Demand for Forest Ecosystem Services is increasing, partly due to growing populations and economies, but also to socio-economic changes resulting from society’s increased diversity and urbanisation (Ramensteiner et al., 2009).
These increasing demands can be complicated to manage, especially as the demand for wood from our forests is also increasing and forest management practices often value wood production over other services. Intensifying wood production often leads to simplification of the forest structure and composition: the forest is poorer in biodiversity and it impedes its capacity to provide other services that depend on this biodiversity, such as soil quality or aesthetic beauty. Managing a forest is thus choosing practices that will support forests in providing some or many goods and services.
Multifunctional forests are those that provide naturally or are managed for a wide variety of ecological, social and economic benefits.

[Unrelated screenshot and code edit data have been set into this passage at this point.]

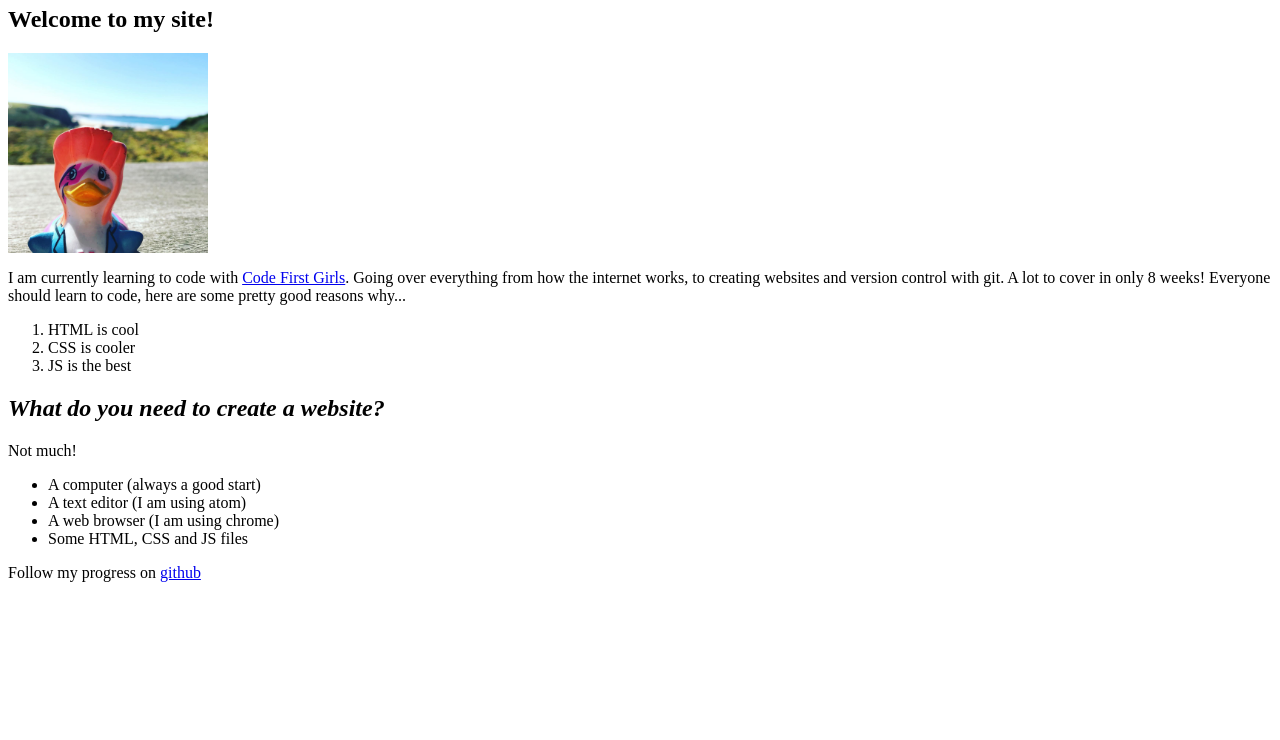
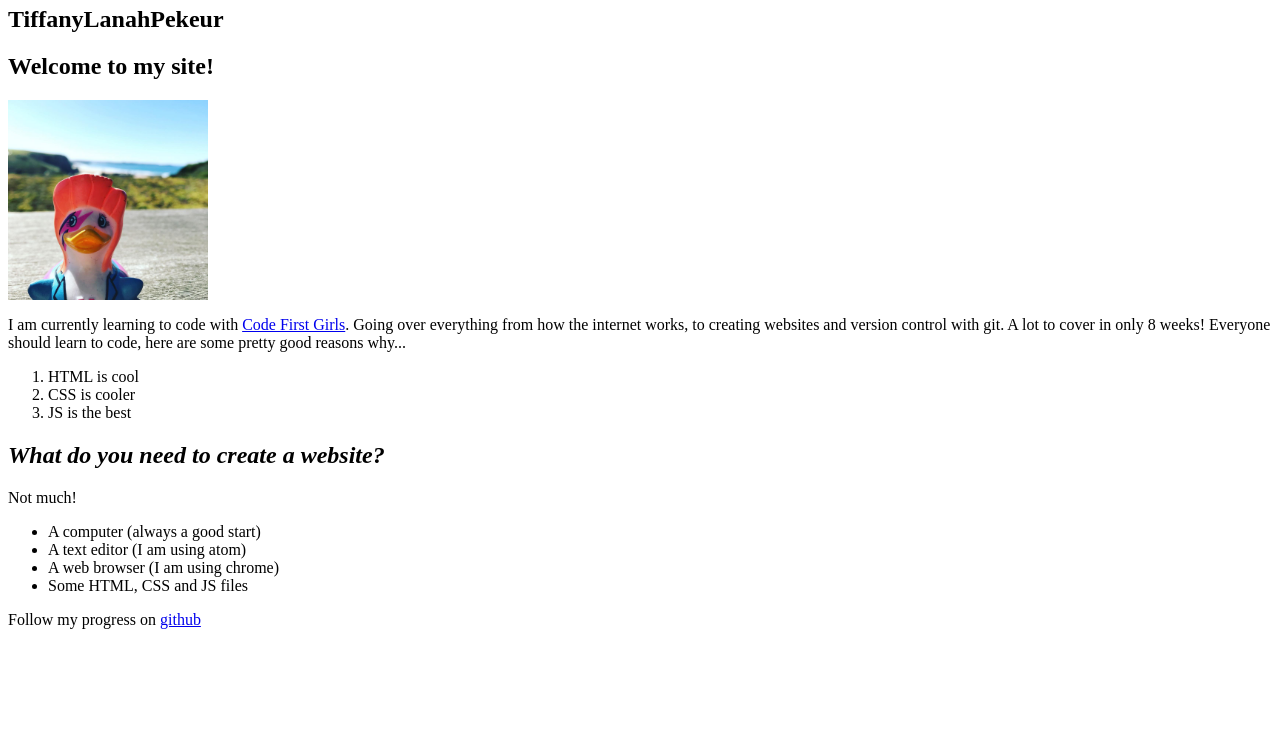
Before and after one commit to TiffanyLanahPekeur/beginners-week-one, a plain HTML site: page index.html in a window 1280 px wide. Shown: the part 60-800 px from the top of the page. Drawn offline with Linux system fonts and the light colour scheme.

Commit message:
Update index.html

```diff
--- a/index.html
+++ b/index.html
@@ -1,5 +1,5 @@
 <h1>Hello World</h1>
-
+<h2>TiffanyLanahPekeur</h2>
 <h2>Welcome to my site!</h2>
 
 <!-- image of a duck -->
```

Most of the goods and services that forests provide are common goods. Only some of them are formally part of markets or value chains and many important services have no direct monetary value. As historically forests have often been managed only for word production, other forest ecosystem services need policy and economic incentives to support them, and ways to value services with no direct market value, so that forest managers and owners are informed and have additional motivations to supply these services.